It’s not yet clear whether Brian O’Driscoll has played his last home game for Ireland, but he is certainly well into the twilight of his career. For a man who has been a standout performer on the world stage for so long, he has had minimal reward in the test arena despite his seemingly superhuman efforts. A fourth Lions tour beckons and a winning test series would provide the perfect opportunity for O’Driscoll to bow out on a successful note.
O’Driscoll was part of the Irish team that won the Under 19 Junior World Cup in 1998, but failed to match that success in four subsequent IRB World Cups. A solitary Grand Slam in 2009 (albeit Ireland’s first in 61 years) and four Triple Crowns do not do justice to the contribution he has made to the game. Despite travelling on three Lions tours he has yet to experience a test series win. At provincial level the three Heineken Cup winners’ medals with Leinster are undoubted highlights in his long career.
There have been historic test wins, but in a peculiarly Irish way they have been sporadic at best. Highlights include O’Driscoll’s three tries in the win against France in Paris in 2000, a first win in nearly 40 years against the Springboks in 2004, the Grand Slam in 2009 and the defeat of Australia in the World Cup in 2011.

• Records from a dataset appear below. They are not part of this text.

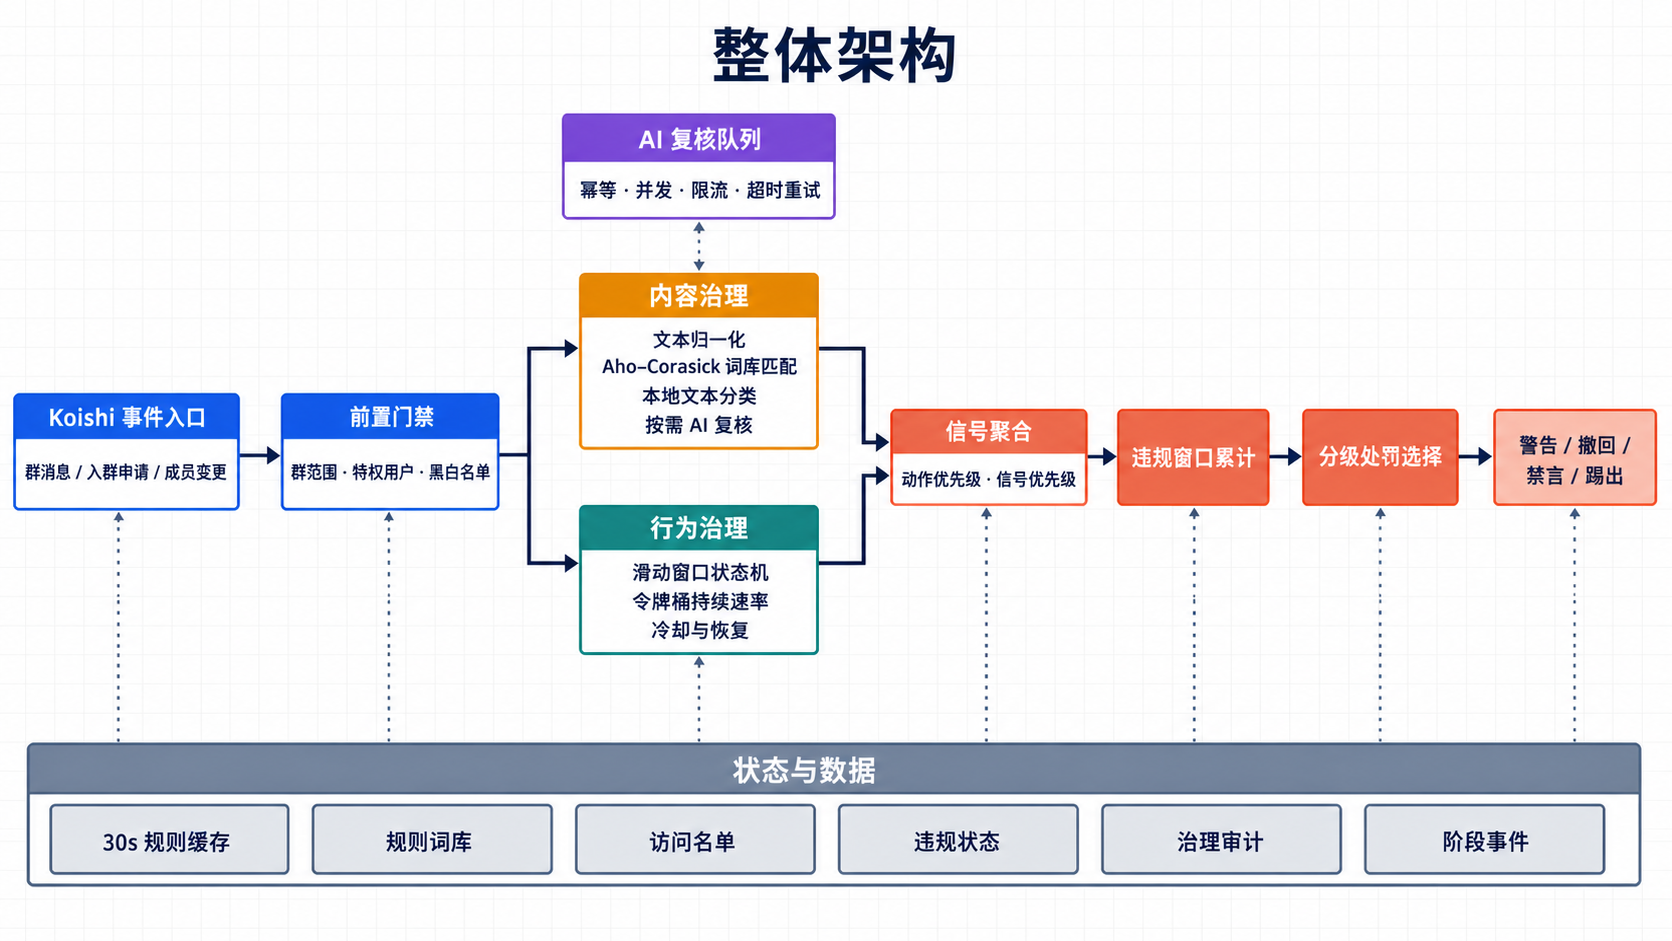
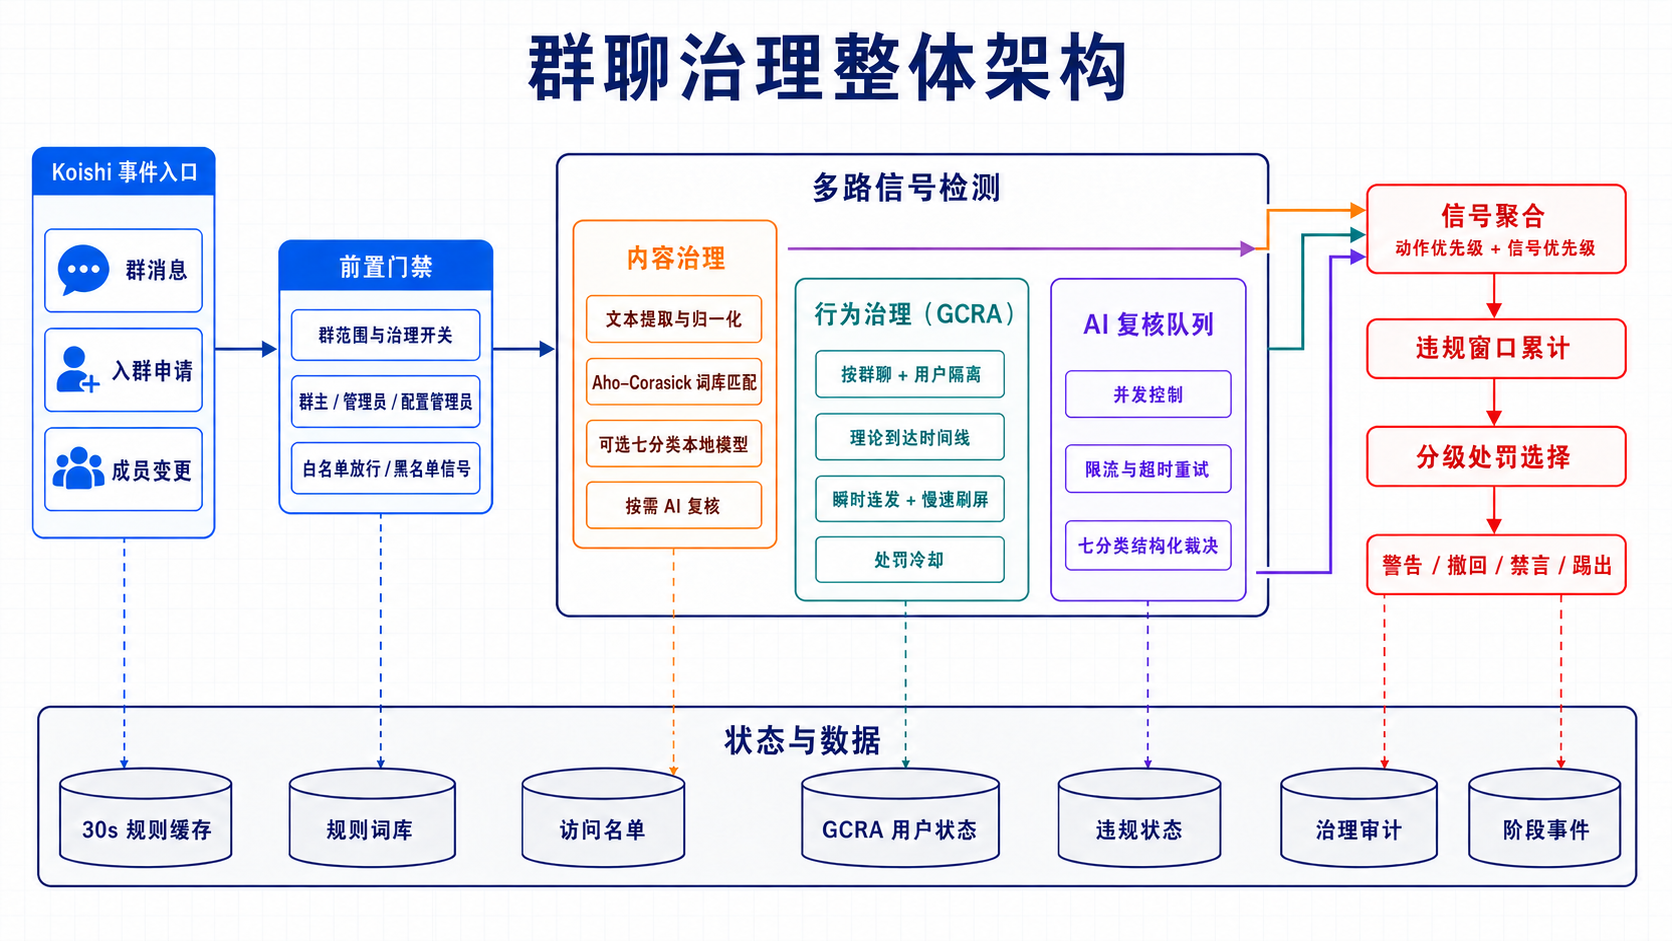
docs: 更新 GCRA 整体架构图
- 使用新架构图展示内容治理、GCRA 行为治理与 AI 复核链路
- 为 README 图片地址增加版本缓存标识

diff --git a/readme.md b/readme.md
@@ -242,7 +242,7 @@ plugins:
 
 ### 整体架构
 
-![整体架构](https://raw.githubusercontent.com/codingayice/koishi-plugin-group-assistant/master/docs/architecture.png)
+![群聊治理整体架构（GCRA）](https://raw.githubusercontent.com/codingayice/koishi-plugin-group-assistant/master/docs/architecture.png?v=2.0.0)
 
 插件在 Koishi 中同时注册事件处理器和消息中间件。成员事件负责入群审核、欢迎与退群提示；群消息进入治理中间件后，先经过范围和权限门禁，再并行产生内容信号、行为信号与名单信号。需要语义判断的内容可以继续调用可选的 `groupAssistantModel` 服务并进入异步 AI 复核，确定性信号则进入统一裁决链。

There have been occasions when O’Driscoll appears to be one man carrying his team, with moments of individual brilliance and, in more recent times, heroic bravery. The personal records amassed are testament to the extraordinary contribution he has made to the game – 124 caps for Ireland, 83 as captain and 46 tries scored.
However, there are significant gaps in his résumé, including the failure to register a win in nine games against the All Blacks, ongoing World Cup disappointments for Ireland and the losing Lions tours of which he has been part. The so called Golden Generation of Irish rugby has failed to deliver consistent success and has failed to claim the biggest scalps in the game.
Some very good players have worn the green jersey during this period but few of them have been truly world class. Keith Wood, Paul O’Connell and O’Driscoll have been the standouts, with O’Driscoll by some margin the most influential.
His game has evolved as time has gone on. He leads by example, whether captain or not, inspiring those around him. The young O’Driscoll was noted for his speed and guile, while these days he is as likely to be found contesting the breakdown as finding gaps for his wingers. He puts his body on the line, playing the game with bravery and an apparent disregard for his own safety in the manner of McCaw, Pocock and Warburton.
Mike Gibson, Danie Gerber, Philippe Sella, Tim Horan, Jeremy Guscott, Will Greenwood, Frank Bunce and John Dawes are amongst the best centres rugby has seen in the last 50 years. All were special players, who left their mark on the game in different ways. While it’s difficult to compare players from different generations, it’s fair to say that O’Driscoll’s name sits very comfortably within this group but surely at the top of the pile of outside centres in the professional era.
O’Driscoll burst onto the international stage in the first test between the Lions and the Wallabies in 2001. The sound of “Waltzing O’Driscoll” echoing around the Gabba, after he scythed through the Australian defence for a stunning individual try, is a memory that will never fade.
His legacy as the greatest Irish player of them all is assured. With success in a World Cup and a win over the All Blacks now out of reach, it leaves the Lions tour as probably his final opportunity for international glory. It would be fitting for O’Driscoll to bow out of test rugby as part of a winning Lions team in Australia. If fit, he will surely play an integral part in the tour and only a brave man would bet against him influencing the final outcome of the series.
What’s your no.1 Brian O’Driscoll moment in the green jersey?